Doing something for the first time can be scary, and years of self medicating fear and anxiety with booze makes us really bad at dealing with those uncomfortable emotions sober, so we tend to avoid unknown scenarios.

When you quit, you have to deal with 'firsts' all the time. First party sober. First holiday sober. First Christmas or birthday sober. Which is really hard. BUT you start to get pretty good at it.

You get used to facing fear and anxiety head on and begin to feel fairly invincible.

You have loads of extra time, energy and money. You actively seek out new ways of celebrating, relaxing and de-stressing which don't involve drinking.

Then you look back at the previous few months and realise that, suddenly, your life is filled with things you've recently done for the first time (or, at least, the first time in ages).

My readers have done all sorts of amazing new things after quitting the booze: yoga, meditation, setting up a business, making new friendships, raising money for a charity, finding love.

As have I. I started this blog. I finished my first novel and was short listed for an award. I found an agent, then a publisher and have nearly finished my non-fictional book.

None of these things would have happened if I'd still been drinking.

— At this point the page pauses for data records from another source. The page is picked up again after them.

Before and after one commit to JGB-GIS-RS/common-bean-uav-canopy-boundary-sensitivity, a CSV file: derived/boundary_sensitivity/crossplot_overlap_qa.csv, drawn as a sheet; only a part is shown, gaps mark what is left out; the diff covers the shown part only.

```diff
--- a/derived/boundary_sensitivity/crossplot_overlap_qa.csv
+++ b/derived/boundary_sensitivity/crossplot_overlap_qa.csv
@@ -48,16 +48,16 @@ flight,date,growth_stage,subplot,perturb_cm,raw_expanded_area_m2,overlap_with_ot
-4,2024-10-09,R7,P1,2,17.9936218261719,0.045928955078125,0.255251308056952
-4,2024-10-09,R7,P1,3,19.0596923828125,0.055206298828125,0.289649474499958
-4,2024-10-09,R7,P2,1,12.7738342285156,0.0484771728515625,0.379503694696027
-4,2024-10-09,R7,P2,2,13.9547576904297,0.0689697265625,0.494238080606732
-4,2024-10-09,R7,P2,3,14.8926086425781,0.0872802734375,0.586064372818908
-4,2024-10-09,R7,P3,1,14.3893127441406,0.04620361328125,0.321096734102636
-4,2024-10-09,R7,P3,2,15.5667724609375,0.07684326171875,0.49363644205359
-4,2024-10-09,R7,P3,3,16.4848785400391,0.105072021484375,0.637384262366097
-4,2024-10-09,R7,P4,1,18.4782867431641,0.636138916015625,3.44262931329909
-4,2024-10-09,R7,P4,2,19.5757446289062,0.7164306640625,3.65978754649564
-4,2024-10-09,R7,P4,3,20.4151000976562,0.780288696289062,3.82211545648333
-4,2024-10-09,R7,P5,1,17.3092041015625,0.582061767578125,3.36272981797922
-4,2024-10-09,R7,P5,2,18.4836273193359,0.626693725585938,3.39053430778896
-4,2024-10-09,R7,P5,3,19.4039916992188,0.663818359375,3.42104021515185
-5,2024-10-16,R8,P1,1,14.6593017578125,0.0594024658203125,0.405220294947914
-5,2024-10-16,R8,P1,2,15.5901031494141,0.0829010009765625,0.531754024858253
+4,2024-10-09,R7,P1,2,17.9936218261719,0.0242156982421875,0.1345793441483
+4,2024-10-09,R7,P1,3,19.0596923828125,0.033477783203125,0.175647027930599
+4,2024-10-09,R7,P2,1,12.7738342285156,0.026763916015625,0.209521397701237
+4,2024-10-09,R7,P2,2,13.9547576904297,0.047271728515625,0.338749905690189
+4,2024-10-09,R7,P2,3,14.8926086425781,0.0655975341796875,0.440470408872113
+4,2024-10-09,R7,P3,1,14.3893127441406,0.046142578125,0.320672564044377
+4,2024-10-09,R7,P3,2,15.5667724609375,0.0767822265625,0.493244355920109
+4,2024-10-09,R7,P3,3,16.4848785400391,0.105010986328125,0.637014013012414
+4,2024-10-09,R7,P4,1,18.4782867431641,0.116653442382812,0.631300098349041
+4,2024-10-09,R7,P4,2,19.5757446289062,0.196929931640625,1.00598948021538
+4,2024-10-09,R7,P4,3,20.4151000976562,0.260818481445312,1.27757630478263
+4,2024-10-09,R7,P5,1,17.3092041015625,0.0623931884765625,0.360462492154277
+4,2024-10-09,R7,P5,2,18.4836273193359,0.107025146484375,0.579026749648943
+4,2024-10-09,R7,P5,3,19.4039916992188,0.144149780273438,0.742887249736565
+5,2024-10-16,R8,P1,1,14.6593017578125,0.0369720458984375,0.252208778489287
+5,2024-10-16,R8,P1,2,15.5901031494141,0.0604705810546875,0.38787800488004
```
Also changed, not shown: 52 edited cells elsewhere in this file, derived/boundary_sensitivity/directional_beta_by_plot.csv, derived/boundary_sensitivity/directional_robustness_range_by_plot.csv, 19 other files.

I had some horrible first times too. First time getting cancer, doing radiotherapy, getting through all the endless tests and dealing with the idea of death and motherless children.

None of which I'd have been able to cope with if I'd still been drinking.

One thing the cancer experience taught me (it's a cliché, but it's true) is that we only have one life, and we have no idea how long it's going to be.

So we really have to make the most of it by constantly seeking out new experiences and doing things for the first time, because, like a shark, if we stop moving forward, we die.

(Is that really true about sharks, or is it just a maritime myth?)

So, ask yourself when did I last do something for the first time? Then go do something new.

I'm off to find myself a toyboy.

(Only kidding).

SM x